> **Problem statement**
Show the lines of the material that contain the word "View".

───── Source data ─────

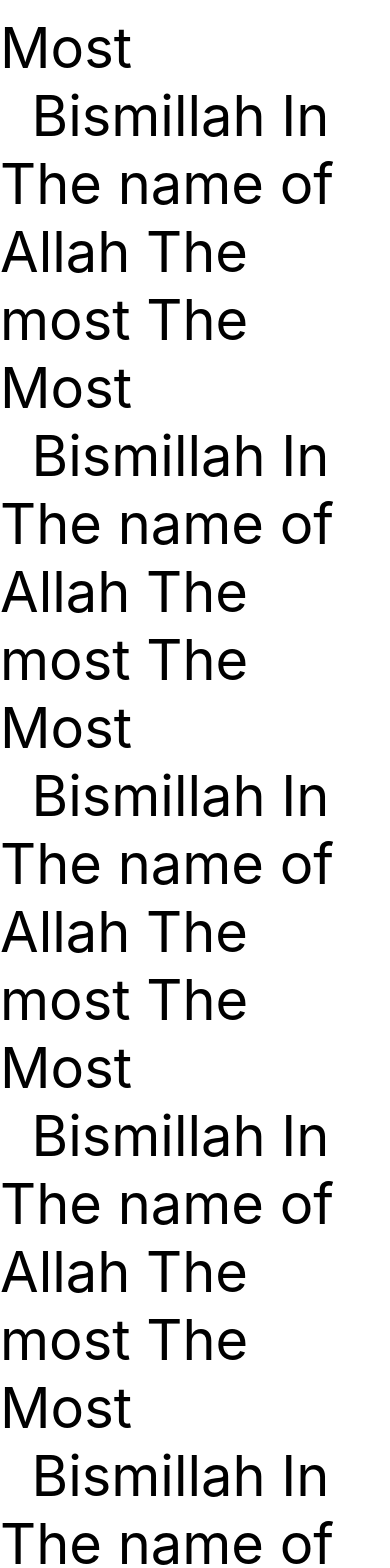
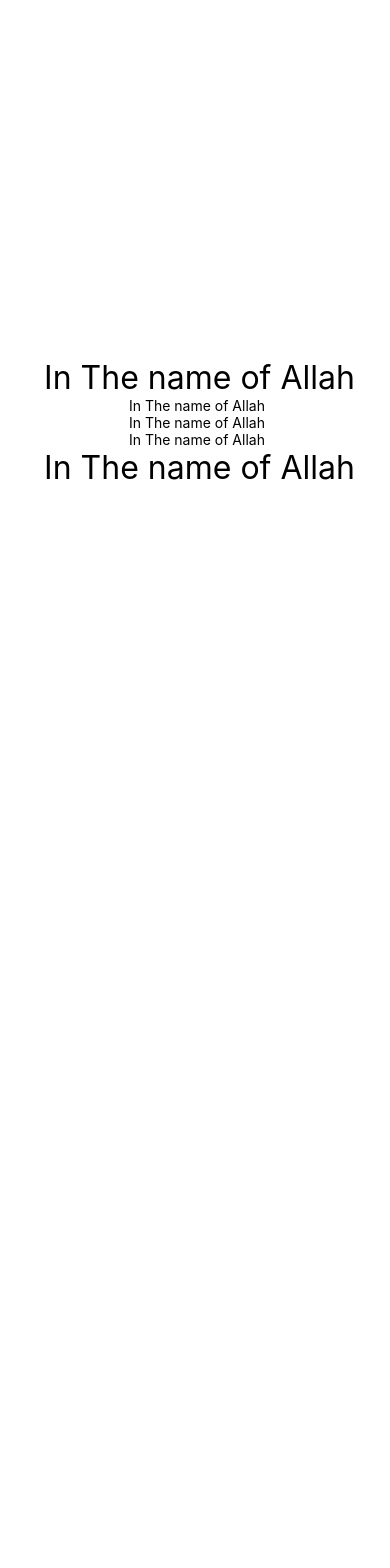
Before and after one commit to akhzarna/MyNewRepoforG1, a React Native app: screen / in a window 390 px wide. Shown: the top 1568 px of the page. After the commit the page ends 844 px from the top, so only its background shows below. Built offline with nearby package versions, Linux system fonts and the light colour scheme.

Commit message:
first commit

```diff
--- a/App.js
+++ b/App.js
@@ -4,18 +4,11 @@ import { StyleSheet, Text, View } from 'react-native';
 export default function App() {
   return (
     <View style={styles.container}>
-      <Text style={{fontSize:56}}>  Bismillah In The name of Allah The most The Most </Text>
-      <Text style={{fontSize:56}}>  Bismillah In The name of Allah The most The Most </Text>
-      <Text style={{fontSize:56}}>  Bismillah In The name of Allah The most The Most </Text>
-      <Text style={{fontSize:56}}>  Bismillah In The name of Allah The most The Most </Text>
-      <Text style={{fontSize:56}}>  Bismillah In The name of Allah The most The Most </Text>
-      <Text style={{fontSize:56}}>  Bismillah In The name of Allah The most The Most </Text>
-      <Text style={{fontSize:56}}>  Bismillah In The name of Allah The most The Most </Text>
-      <Text style={{fontSize:56}}>  Bismillah In The name of Allah The most The Most </Text>
-      <Text style={{fontSize:56}}>  Bismillah In The name of Allah The most The Most </Text>
-      <Text style={{fontSize:56}}>  Bismillah In The name of Allah The most The Most </Text>
-      <Text style={{fontSize:56}}>  Bismillah In The name of Allah The most The Most </Text>
-      <Text style={{fontSize:56}}>  Bismillah In The name of Allah The most The Most </Text>
+      <Text style={{fontSize:32}}>  In The name of Allah </Text>
+      <Text>  In The name of Allah </Text>
+      <Text>  In The name of Allah </Text>
+      <Text>  In The name of Allah </Text>
+      <Text style={{fontSize:32}}>  In The name of Allah </Text>
 
       <StatusBar style="auto" />
     </View>
--- a/package.json
+++ b/package.json
@@ -9,10 +9,13 @@
     "web": "expo start --web"
   },
   "dependencies": {
+    "@expo/metro-runtime": "~3.1.3",
     "expo": "~50.0.6",
     "expo-status-bar": "~1.11.1",
     "react": "18.2.0",
-    "react-native": "0.73.4"
+    "react-dom": "18.2.0",
+    "react-native": "0.73.4",
+    "react-native-web": "~0.19.6"
   },
   "devDependencies": {
     "@babel/core": "^7.20.0"
```
Also changed, not shown: 1 other file (tests, documents, lock files or other folders).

─────

> **Exercise response**
@@ -4,18 +4,11 @@ import { StyleSheet, Text, View } from 'react-native';
     <View style={styles.container}>
     </View>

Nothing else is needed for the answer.